_Your goal_:
Copy every line from the records that holds the word "variant".

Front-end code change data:
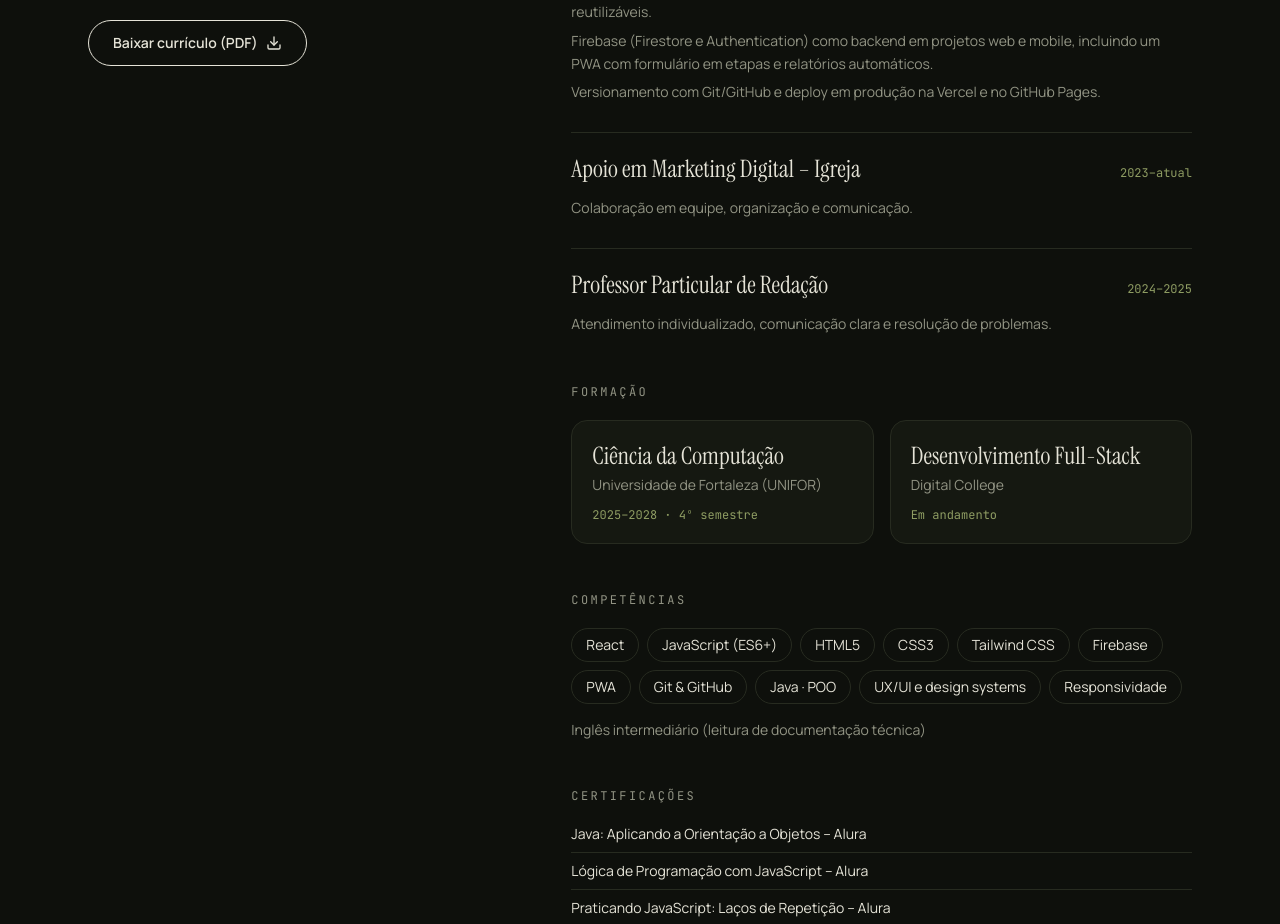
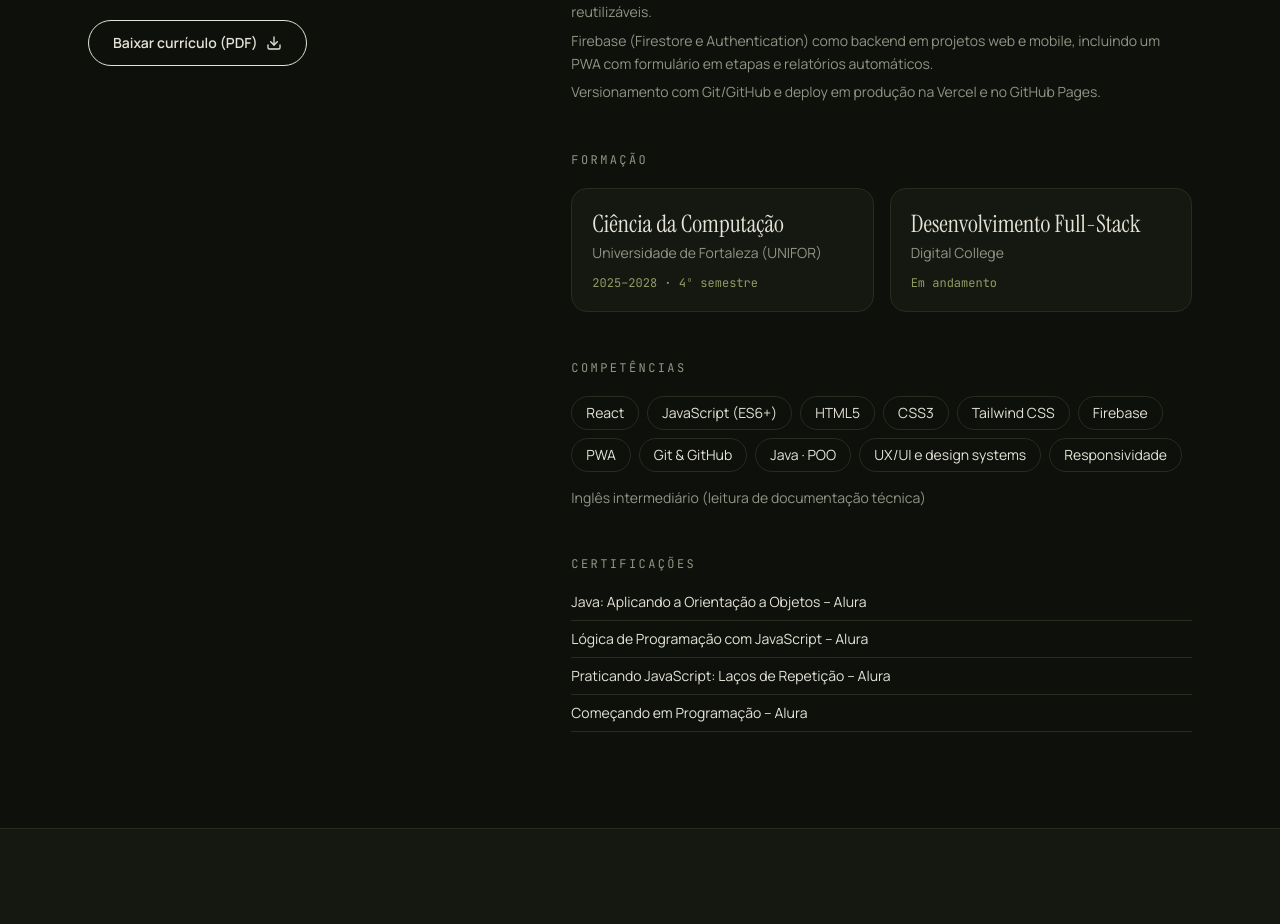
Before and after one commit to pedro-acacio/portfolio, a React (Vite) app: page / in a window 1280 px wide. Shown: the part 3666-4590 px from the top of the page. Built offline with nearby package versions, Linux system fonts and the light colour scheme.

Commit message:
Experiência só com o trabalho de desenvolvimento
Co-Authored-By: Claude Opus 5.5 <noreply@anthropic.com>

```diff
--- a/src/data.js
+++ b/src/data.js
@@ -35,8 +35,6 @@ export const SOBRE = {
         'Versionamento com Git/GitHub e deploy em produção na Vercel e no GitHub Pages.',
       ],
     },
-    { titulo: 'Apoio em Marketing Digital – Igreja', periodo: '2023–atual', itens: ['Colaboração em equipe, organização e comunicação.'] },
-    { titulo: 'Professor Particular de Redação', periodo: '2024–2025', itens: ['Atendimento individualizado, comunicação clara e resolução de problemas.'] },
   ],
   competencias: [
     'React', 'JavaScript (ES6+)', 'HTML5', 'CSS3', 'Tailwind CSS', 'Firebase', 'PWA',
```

==

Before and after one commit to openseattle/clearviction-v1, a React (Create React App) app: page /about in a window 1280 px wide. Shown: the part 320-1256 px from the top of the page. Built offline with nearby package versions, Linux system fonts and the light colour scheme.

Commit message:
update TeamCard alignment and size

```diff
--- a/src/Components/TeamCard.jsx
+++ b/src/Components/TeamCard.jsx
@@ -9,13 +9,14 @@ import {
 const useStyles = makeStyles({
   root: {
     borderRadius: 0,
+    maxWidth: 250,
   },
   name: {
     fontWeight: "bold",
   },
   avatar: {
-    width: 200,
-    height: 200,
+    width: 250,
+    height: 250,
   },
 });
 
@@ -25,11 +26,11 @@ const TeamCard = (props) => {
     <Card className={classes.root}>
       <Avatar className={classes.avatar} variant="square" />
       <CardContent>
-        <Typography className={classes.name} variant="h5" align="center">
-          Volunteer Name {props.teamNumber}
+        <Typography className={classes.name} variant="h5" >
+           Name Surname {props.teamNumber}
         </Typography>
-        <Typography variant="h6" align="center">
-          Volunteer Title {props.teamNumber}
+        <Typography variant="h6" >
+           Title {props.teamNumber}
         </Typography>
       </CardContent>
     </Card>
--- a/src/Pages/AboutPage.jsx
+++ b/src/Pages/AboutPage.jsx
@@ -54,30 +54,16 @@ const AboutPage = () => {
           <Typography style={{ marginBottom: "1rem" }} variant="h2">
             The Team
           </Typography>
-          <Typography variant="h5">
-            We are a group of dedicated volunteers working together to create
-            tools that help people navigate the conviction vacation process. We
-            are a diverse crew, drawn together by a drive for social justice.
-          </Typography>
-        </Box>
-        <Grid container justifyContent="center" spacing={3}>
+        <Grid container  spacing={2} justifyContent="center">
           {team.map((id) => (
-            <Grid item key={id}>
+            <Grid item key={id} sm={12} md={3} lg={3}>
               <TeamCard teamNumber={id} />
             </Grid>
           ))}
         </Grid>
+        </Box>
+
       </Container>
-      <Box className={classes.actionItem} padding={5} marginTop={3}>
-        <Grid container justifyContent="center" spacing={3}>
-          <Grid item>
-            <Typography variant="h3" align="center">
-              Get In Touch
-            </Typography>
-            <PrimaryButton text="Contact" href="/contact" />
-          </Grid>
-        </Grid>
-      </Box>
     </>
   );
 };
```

* * *

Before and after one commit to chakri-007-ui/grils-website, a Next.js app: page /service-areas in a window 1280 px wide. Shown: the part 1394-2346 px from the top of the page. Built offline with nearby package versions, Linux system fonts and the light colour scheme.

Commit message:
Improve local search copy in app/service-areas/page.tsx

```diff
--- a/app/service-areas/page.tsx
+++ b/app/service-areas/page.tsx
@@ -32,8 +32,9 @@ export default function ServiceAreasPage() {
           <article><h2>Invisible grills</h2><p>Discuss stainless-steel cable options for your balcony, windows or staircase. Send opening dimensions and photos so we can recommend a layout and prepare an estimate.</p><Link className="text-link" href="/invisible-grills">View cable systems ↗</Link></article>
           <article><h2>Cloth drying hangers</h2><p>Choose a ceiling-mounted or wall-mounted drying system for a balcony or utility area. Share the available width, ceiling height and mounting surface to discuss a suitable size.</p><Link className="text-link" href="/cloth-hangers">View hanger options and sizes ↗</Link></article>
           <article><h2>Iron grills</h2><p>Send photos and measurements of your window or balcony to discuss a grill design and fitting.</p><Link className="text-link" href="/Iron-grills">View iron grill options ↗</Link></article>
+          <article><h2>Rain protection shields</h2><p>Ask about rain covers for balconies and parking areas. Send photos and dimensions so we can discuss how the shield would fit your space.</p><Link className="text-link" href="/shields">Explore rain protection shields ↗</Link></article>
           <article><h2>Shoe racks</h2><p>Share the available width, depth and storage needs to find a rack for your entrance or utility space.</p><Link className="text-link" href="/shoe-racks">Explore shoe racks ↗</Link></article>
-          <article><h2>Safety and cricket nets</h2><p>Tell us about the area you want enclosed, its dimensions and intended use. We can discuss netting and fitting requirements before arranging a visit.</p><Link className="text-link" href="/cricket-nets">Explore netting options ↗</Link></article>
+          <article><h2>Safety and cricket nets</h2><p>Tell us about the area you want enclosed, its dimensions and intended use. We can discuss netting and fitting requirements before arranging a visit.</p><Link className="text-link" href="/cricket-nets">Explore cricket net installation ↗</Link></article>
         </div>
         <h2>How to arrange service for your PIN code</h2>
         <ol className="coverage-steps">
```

_Solution to this exercise_:
       <Avatar className={classes.avatar} variant="square" />
-        <Typography className={classes.name} variant="h5" align="center">
+        <Typography className={classes.name} variant="h5" >
-        <Typography variant="h6" align="center">
+        <Typography variant="h6" >
           <Typography style={{ marginBottom: "1rem" }} variant="h2">
-          <Typography variant="h5">
-            <Typography variant="h3" align="center">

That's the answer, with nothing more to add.